----- Provided material

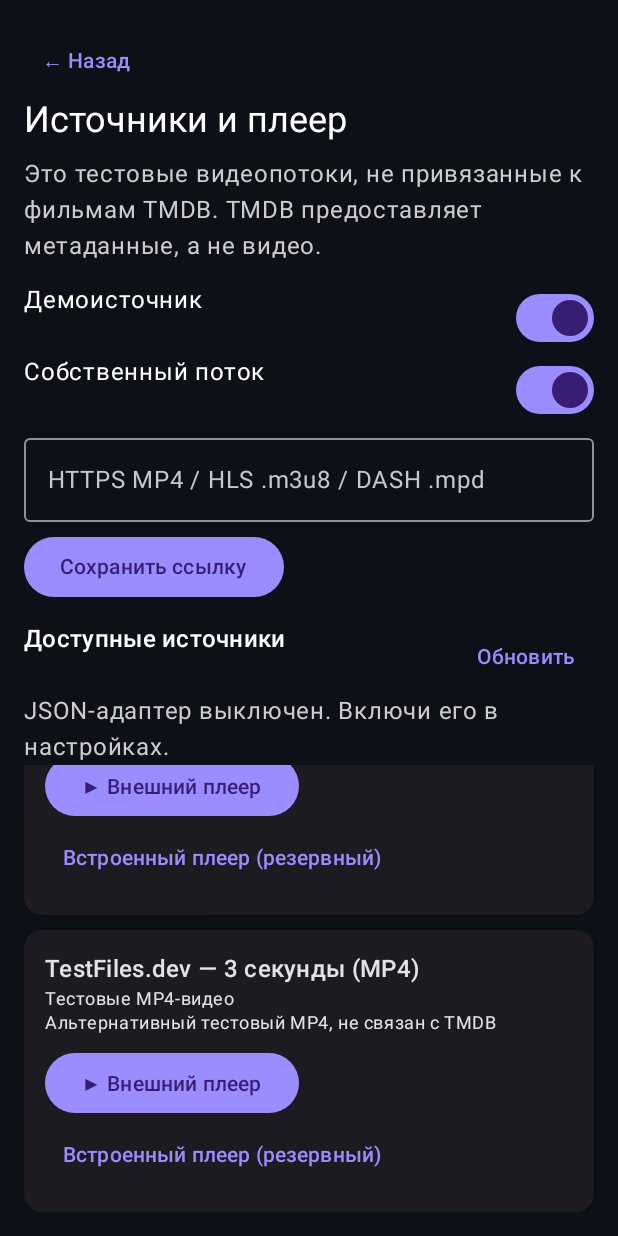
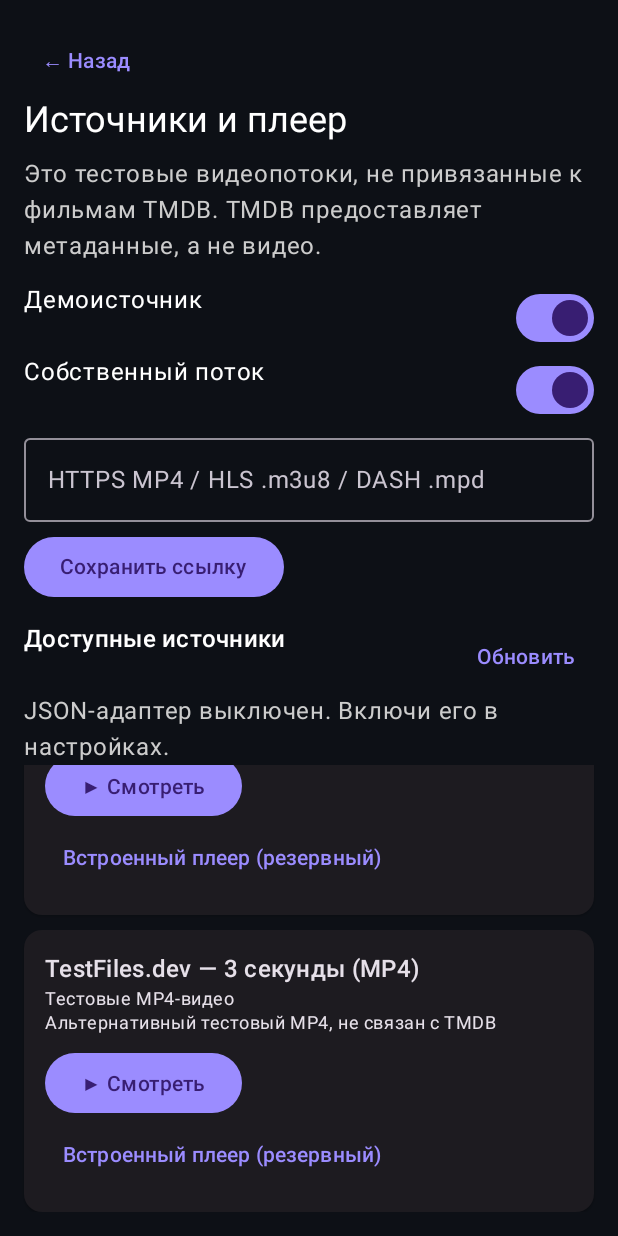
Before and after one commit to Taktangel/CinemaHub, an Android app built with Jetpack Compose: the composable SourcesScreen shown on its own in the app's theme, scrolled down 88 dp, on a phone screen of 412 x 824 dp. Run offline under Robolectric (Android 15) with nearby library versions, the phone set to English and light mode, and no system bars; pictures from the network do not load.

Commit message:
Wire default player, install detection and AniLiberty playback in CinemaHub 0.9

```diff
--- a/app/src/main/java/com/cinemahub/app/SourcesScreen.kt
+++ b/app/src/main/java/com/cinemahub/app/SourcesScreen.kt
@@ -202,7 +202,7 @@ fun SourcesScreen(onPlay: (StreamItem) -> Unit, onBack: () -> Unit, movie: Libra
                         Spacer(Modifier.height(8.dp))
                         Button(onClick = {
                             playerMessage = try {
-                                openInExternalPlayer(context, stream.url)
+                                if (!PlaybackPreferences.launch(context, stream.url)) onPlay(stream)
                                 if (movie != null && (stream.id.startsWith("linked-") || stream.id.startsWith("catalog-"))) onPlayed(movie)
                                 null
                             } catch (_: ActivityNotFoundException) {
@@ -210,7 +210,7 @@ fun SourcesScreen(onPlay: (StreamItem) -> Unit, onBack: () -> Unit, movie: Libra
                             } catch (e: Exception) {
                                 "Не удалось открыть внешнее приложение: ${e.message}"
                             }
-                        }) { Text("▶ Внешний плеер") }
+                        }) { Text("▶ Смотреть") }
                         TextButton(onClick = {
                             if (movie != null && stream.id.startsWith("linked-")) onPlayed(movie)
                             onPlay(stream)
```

----------

Your copy should hold all the data word for word. It should hold no pictures.

Output below ::
Before and after one commit to Taktangel/CinemaHub, an Android app built with Jetpack Compose: the composable SourcesScreen shown on its own in the app's theme, scrolled down 88 dp, on a phone screen of 412 x 824 dp. Run offline under Robolectric (Android 15) with nearby library versions, the phone set to English and light mode, and no system bars; pictures from the network do not load.

Commit message:
Wire default player, install detection and AniLiberty playback in CinemaHub 0.9

```diff
--- a/app/src/main/java/com/cinemahub/app/SourcesScreen.kt
+++ b/app/src/main/java/com/cinemahub/app/SourcesScreen.kt
@@ -202,7 +202,7 @@ fun SourcesScreen(onPlay: (StreamItem) -> Unit, onBack: () -> Unit, movie: Libra
                         Spacer(Modifier.height(8.dp))
                         Button(onClick = {
                             playerMessage = try {
-                                openInExternalPlayer(context, stream.url)
+                                if (!PlaybackPreferences.launch(context, stream.url)) onPlay(stream)
                                 if (movie != null && (stream.id.startsWith("linked-") || stream.id.startsWith("catalog-"))) onPlayed(movie)
                                 null
                             } catch (_: ActivityNotFoundException) {
@@ -210,7 +210,7 @@ fun SourcesScreen(onPlay: (StreamItem) -> Unit, onBack: () -> Unit, movie: Libra
                             } catch (e: Exception) {
                                 "Не удалось открыть внешнее приложение: ${e.message}"
                             }
-                        }) { Text("▶ Внешний плеер") }
+                        }) { Text("▶ Смотреть") }
                         TextButton(onClick = {
                             if (movie != null && stream.id.startsWith("linked-")) onPlayed(movie)
                             onPlay(stream)
```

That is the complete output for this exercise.